The IMO Global Integrated Shipping Information System (GISIS) data from March shows that a total of 2,045 scrubbers were installed and fully approved by the end of the first quarter of 2020.

While only three Handysize bulkers in total have been delivered from the newbuilding yards with a scrubber fitted in 2020, one in three Handymax bulkers were delivered with scrubbers installed, BIMCO said.

Most scrubber-fitted bulkers were delivered in the Panamax sub-sector, that saw 81 units out of 150, equal to a share of 54%, confirming the clear-cut tendency among the newbuilt deliveries that have been seen during the first 11 months of 2020.

When considering the share of scrubber-fitted ships within the large sub-sectors, comprising of capesize, Very Large Ore Carriers (VLOC) and Valemax, that share ranges between 85% and 100%, BIMCO said.

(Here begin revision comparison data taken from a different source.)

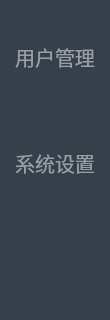
The window that client/src/menubar/menubar.ui (zhuzongdong123/ProcessingSoftware) describes before a commit, drawn with Qt 5; both pictures show x 0 to 110 and y 115 to 435 of the 110 by 575 pixel window.
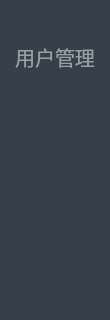
The same window after the commit. Icons and pictures are not drawn.

What changed in the file:
```diff
--- a/client/src/menubar/menubar.ui
+++ b/client/src/menubar/menubar.ui
@@ -124,39 +124,6 @@
         </attribute>
        </widget>
       </item>
-      <item>
-       <widget class="QToolButton" name="sysManager">
-        <property name="sizePolicy">
-         <sizepolicy hsizetype="Expanding" vsizetype="Fixed">
-          <horstretch>0</horstretch>
-          <verstretch>0</verstretch>
-         </sizepolicy>
-        </property>
-        <property name="text">
-         <string>系统设置</string>
-        </property>
-        <property name="icon">
-         <iconset resource="../../myicon.qrc">
-          <normaloff>:/resources/image/sysmanager-normal.png</normaloff>
-          <normalon>:/resources/image/sysmanager-select.png</normalon>:/resources/image/sysmanager-normal.png</iconset>
-        </property>
-        <property name="iconSize">
-         <size>
-          <width>30</width>
-          <height>30</height>
-         </size>
-        </property>
-        <property name="checkable">
-         <bool>true</bool>
-        </property>
-        <property name="toolButtonStyle">
-         <enum>Qt::ToolButtonTextUnderIcon</enum>
-        </property>
-        <attribute name="buttonGroup">
-         <string notr="true">buttonGroup</string>
-        </attribute>
-       </widget>
-      </item>
       <item>
        <spacer name="verticalSpacer">
         <property name="orientation">
```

In just 13 cases out of the 96 ships that burn the most fuel, the shipowner opted for using Very Low Sulphur Fuel Oil (VLSFO), instead of making the scrubber investment.

Scrubber-fitted vessels have been earning premiums for owners since the entrance into force of the IMO 2020 sulphur cap at the beginning of January 2020.

The price of the compliant fuels and their quality were among the main concerns of the shipping majors prior to the regulation’s entrance into force. As such, owners rushed to the yards to book their slot for a scrubber installation instead.

Nevertheless, with the latest oil price collapse and subsequent drop in the price of compliant fuels, the widely touted price differential between High Sulphur Fuel Oil (HSFO) and Very Low Sulphur Fuel Oil (VLSFO) has narrowed considerably.

“Clearly, the marine bunker fuel price spread between low sulphur fuels and heavy sulphur fuels has been lower than initially expected. Currently, at $ 72 per MT in Singapore, the spread is a far cry from the pre-IMO 2020 average of $ 185 per MT seen between 1 August and 31 December 2019,” says Peter Sand, BIMCO’s Chief Shipping Analyst.

“It is still worthwhile to mention that 2020 year-to-date average spot market earnings for a scrubber-fitted capesize have exceeded that of a non-scrubber fitted capesize by $ 2,818 per day (+27%).”

To some extent, the fall in bunker prices has protected dry bulk earnings from performing even more poorly than they otherwise would have done this year due to the impact of COVID-19.

According to BIMCO, all forecasts now point to a slow recovery in 2021, which even a 20-year low in fleet growth will not be able to make up for, leaving dry bulk shipping to face another trying year.